  • Dull, Paul S. (1978). A Battle History of the Imperial Japanese Navy, 1941-1945. Naval Institute Press. ISBN 0-87021-097-1.
  • Frank, Richard B. (1990). Guadalcanal : The Definitive Account of the Landmark Battle. New York: Penguin Group. ISBN 0-14-016561-4.
  • Lacroix, Eric; Linton Wells (1997). Japanese Cruisers of the Pacific War. Naval Institute Press. ISBN 0-87021-311-3.
  • Loxton, Bruce; Chris Coulthard-Clark (1997). The Shame of Savo: Anatomy of a Naval Disaster. Australia: Allen & Unwin Pty Ltd. ISBN 1-86448-286-9.
  • Morison, Samuel Eliot (1958). The Struggle for Guadalcanal, August 1942 – February 1943, vol. 5 of History of United States Naval Operations in World War II. Boston: Little, Brown and Company. ISBN 0-316-58305-7.

External links[edit]


  1. ^
  2. ^ Naval History via Flix
  3. ^ Naval Historical Center, [1] Archived 2004-06-09 at the Wayback Machine. Text is public domain and therefore not copyrighted.
  4. ^ a b Naval Historical Center, [2] Archived 2004-06-09 at the Wayback Machine.
  5. ^ Wendel, Marcus, Axis History Factbook
  6. ^ "Naval Historical Center". Archived from the original on 9 June 2004. Retrieved 27 June 2004.
  7. ^ Wendel, Marcus, Axis History Factbook
Military offices
Preceded by 2nd Fleet

1 December 1936 – 15 November 1937
Succeeded by
Fleet Created 8th Fleet

14 July 1942 – 1 April 1943
Succeeded by
Preceded by Yokosuka Naval District
Acting Commander-in-chief

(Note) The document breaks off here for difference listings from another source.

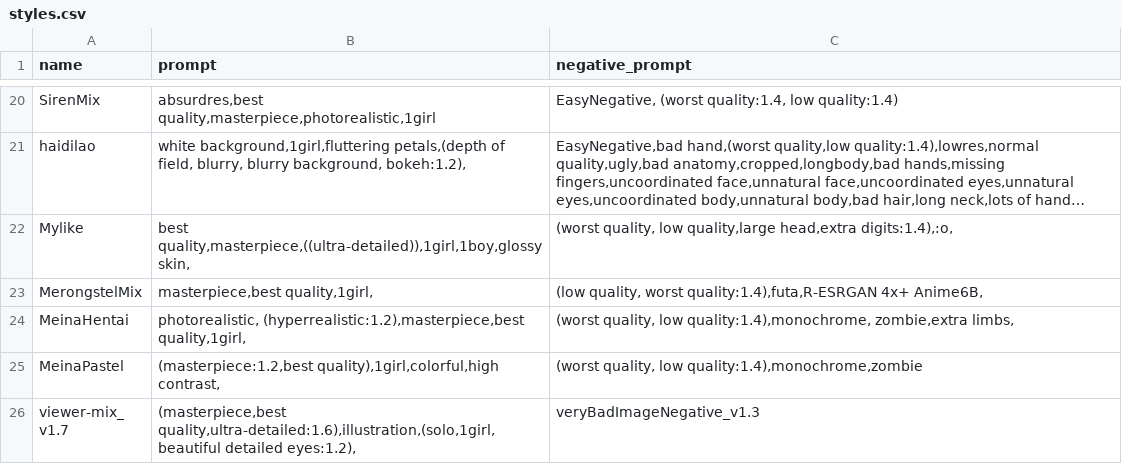
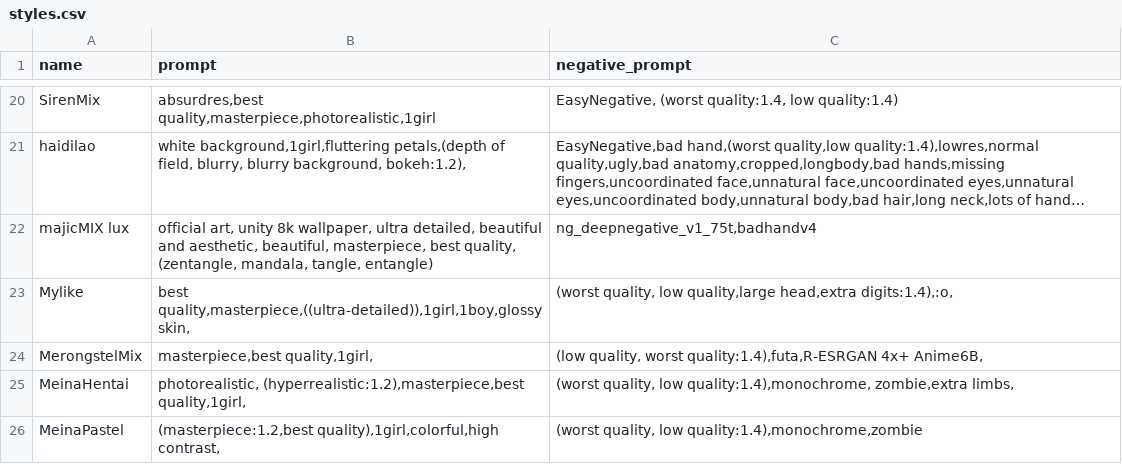
Before and after one commit to Heptoginseng/sd-configs, a CSV file: dist/styles.csv, drawn as a sheet; only a part is shown, gaps mark what is left out; the shorter side is filled out with more unchanged rows; long unchanged cells end in …; the diff names each change by its address in the sheet, - before the commit and + after, or states it on an @@ line.

Commit message:
Update styles.csv

```diff
--- a/dist/styles.csv
+++ b/dist/styles.csv
+row 22: majicMIX lux | official art, unity 8k wallpaper, ultra detailed, beautiful and aesthetic, beautiful, masterpiece, best quality, (zentangle, mandala, tangle, entangle) | ng_deepnegative_v1_75t,badhandv4
```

21 April 1943 - 21 May 1943
Succeeded by
Preceded by Southwest Area Fleet

18 June 1944 - 1 November 1944
Succeeded by